  • There can not be any "objective" yes or no answer to the title question. Unfortunately, people can not mind read what would satisfy your philosopher, so you should decide for yourself if the "methods" described, dialetheism, epistemic logic, dialectic, etc., do it. And logic does not let you construct anything in a way not previously available to you, it can only reorganize what is already available. – Conifold Aug 29 '18 at 22:06
  • Assigning a noun to any concept provides the basic tools you need to analyse the problem. Faster than light travel. Ok. Let's discuss it. In the programming language Java there is the concept of marker interfaces. I define the name grape and assign it to an object. But I can assign the name grape to a set of grape objects too. Mind bending stuff. It:s a kind of simplistic polymorphism. – Richard Aug 29 '18 at 22:48
  • @Conifold "And logic does not let you construct anything in a way not previously available to you, it can only reorganize what is already available." but for example, in "standard" logic,impossible things like a solution to Russell's set paradox does no exist, but you said that in dialetheism for example it could exist. So something that was not available in one logic system is valid in another one – bautzeman Aug 29 '18 at 23:22
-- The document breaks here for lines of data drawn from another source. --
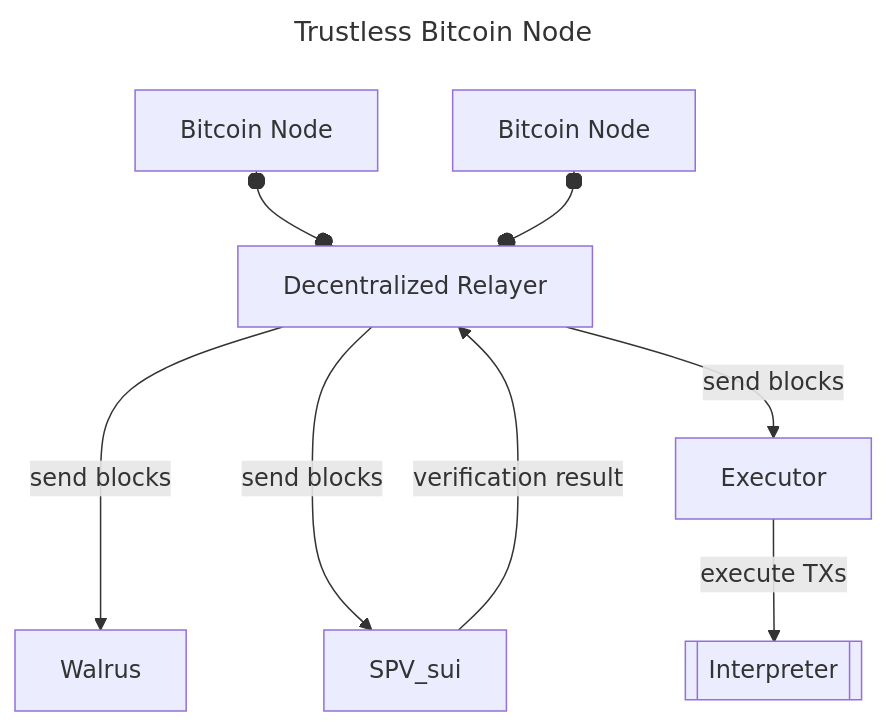
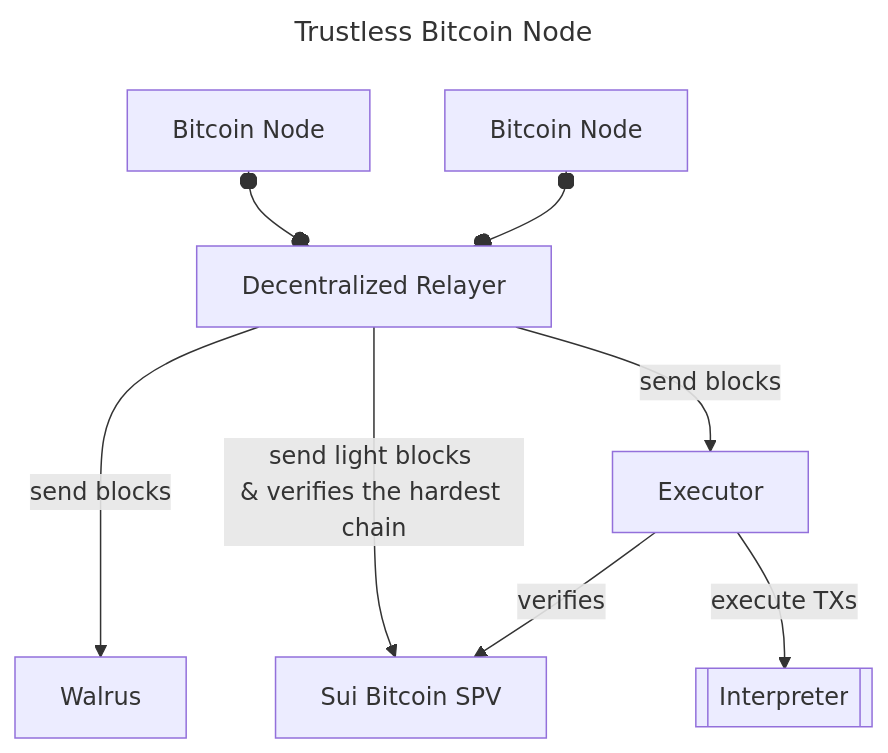
Before and after one commit to gonative-cc/sui-native: the second of 3 diagrams in bitcoin_executor/README.md, drawn with Mermaid.

Commit message:
Update Trustless Bitcoin Node

````diff
--- a/bitcoin_executor/README.md
+++ b/bitcoin_executor/README.md
@@ -54,14 +54,13 @@
 ```mermaid
 ---
 title: Trustless Bitcoin Node
 ---
 flowchart
     Bitcoin1[Bitcoin Node] o--o Relayer[Decentralized Relayer]
     Bitcoin2[Bitcoin Node] o--o Relayer[Decentralized Relayer]
     Relayer -- send blocks ---> Walrus
-    Relayer -- send blocks ---> SPV_sui
-    SPV_sui -- verification result --> Relayer
-    Relayer -- send blocks --> Executor
-
+    Relayer -- "send light blocks <br>& verifies the hardest chain" ---> SPV[Sui Bitcoin SPV]
+    Relayer -- send blocks --> Executor        
     Executor -- execute TXs --> Interpreter[[Interpreter]]
+    Executor -- verifies --> SPV
 ```
````
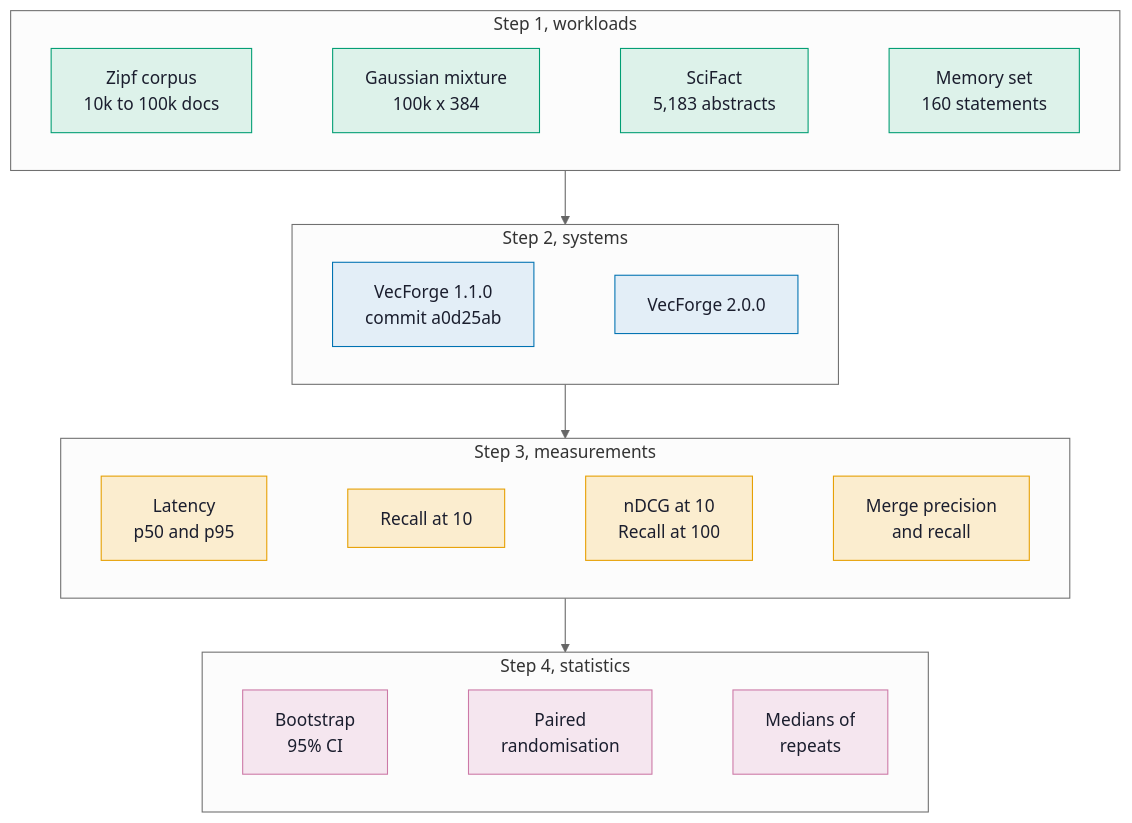
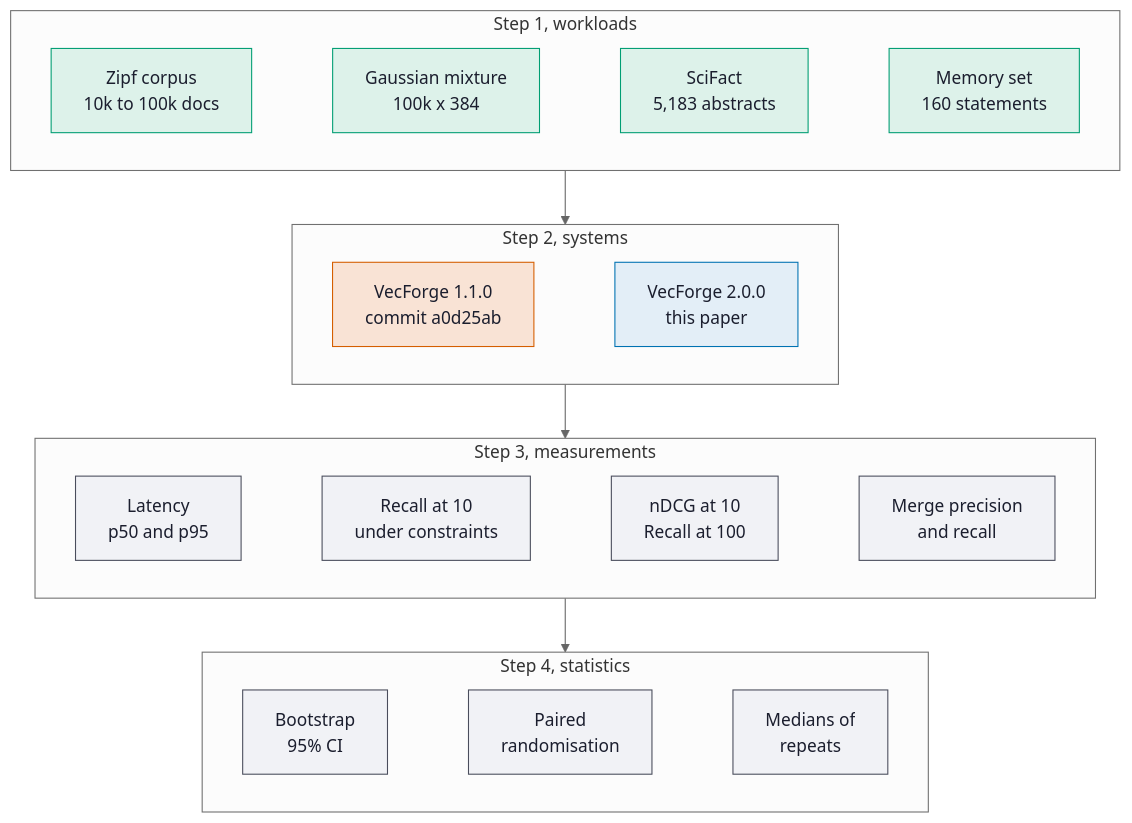
Before and after one commit to bosekarmegam/vecforge: the diagram in paper/figures/src/fig-methodology.mmd, drawn with Mermaid (neutral theme). The commit also changed 48 other files, not shown here.

```diff
--- a/paper/figures/src/fig-methodology.mmd
+++ b/paper/figures/src/fig-methodology.mmd
@@ -1,27 +1,27 @@
 flowchart TB
     %% node roles, colours from palette.json (diagram section)
     classDef data fill:#DDF2EA,stroke:#009E73,color:#1B1E2E
     classDef process fill:#E3EEF7,stroke:#0072B2,color:#1B1E2E
-    classDef memory fill:#F5E6EF,stroke:#CC79A7,color:#1B1E2E
-    classDef measure fill:#FBEDCF,stroke:#E69F00,color:#1B1E2E
+    classDef baseline fill:#F9E3D5,stroke:#D55E00,color:#1B1E2E
+    classDef neutral fill:#F1F2F6,stroke:#4A4D5C,color:#1B1E2E
     subgraph W [Step 1, workloads]
         direction LR
         W1[Zipf corpus<br/>10k to 100k docs] ~~~ W2[Gaussian mixture<br/>100k x 384] ~~~ W3[SciFact<br/>5,183 abstracts] ~~~ W4[Memory set<br/>160 statements]
     end
     subgraph S [Step 2, systems]
         direction LR
-        S1[VecForge 1.1.0<br/>commit a0d25ab] ~~~ S2[VecForge 2.0.0]
+        S1[VecForge 1.1.0<br/>commit a0d25ab] ~~~ S2[VecForge 2.0.0<br/>this paper]
     end
     subgraph M [Step 3, measurements]
         direction LR
-        M1[Latency<br/>p50 and p95] ~~~ M2[Recall at 10] ~~~ M3[nDCG at 10<br/>Recall at 100] ~~~ M4[Merge precision<br/>and recall]
+        M1[Latency<br/>p50 and p95] ~~~ M2[Recall at 10<br/>under constraints] ~~~ M3[nDCG at 10<br/>Recall at 100] ~~~ M4[Merge precision<br/>and recall]
     end
     subgraph T [Step 4, statistics]
         direction LR
         T1[Bootstrap<br/>95% CI] ~~~ T2[Paired<br/>randomisation] ~~~ T3[Medians of<br/>repeats]
     end
     W --> S --> M --> T
     class W1,W2,W3,W4 data
-    class S1,S2 process
-    class M1,M2,M3,M4 measure
-    class T1,T2,T3 memory
+    class S1 baseline
+    class S2 process
+    class M1,M2,M3,M4,T1,T2,T3 neutral
```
  • Or in paraconsistent logic @Conifold – bautzeman Aug 29 '18 at 23:39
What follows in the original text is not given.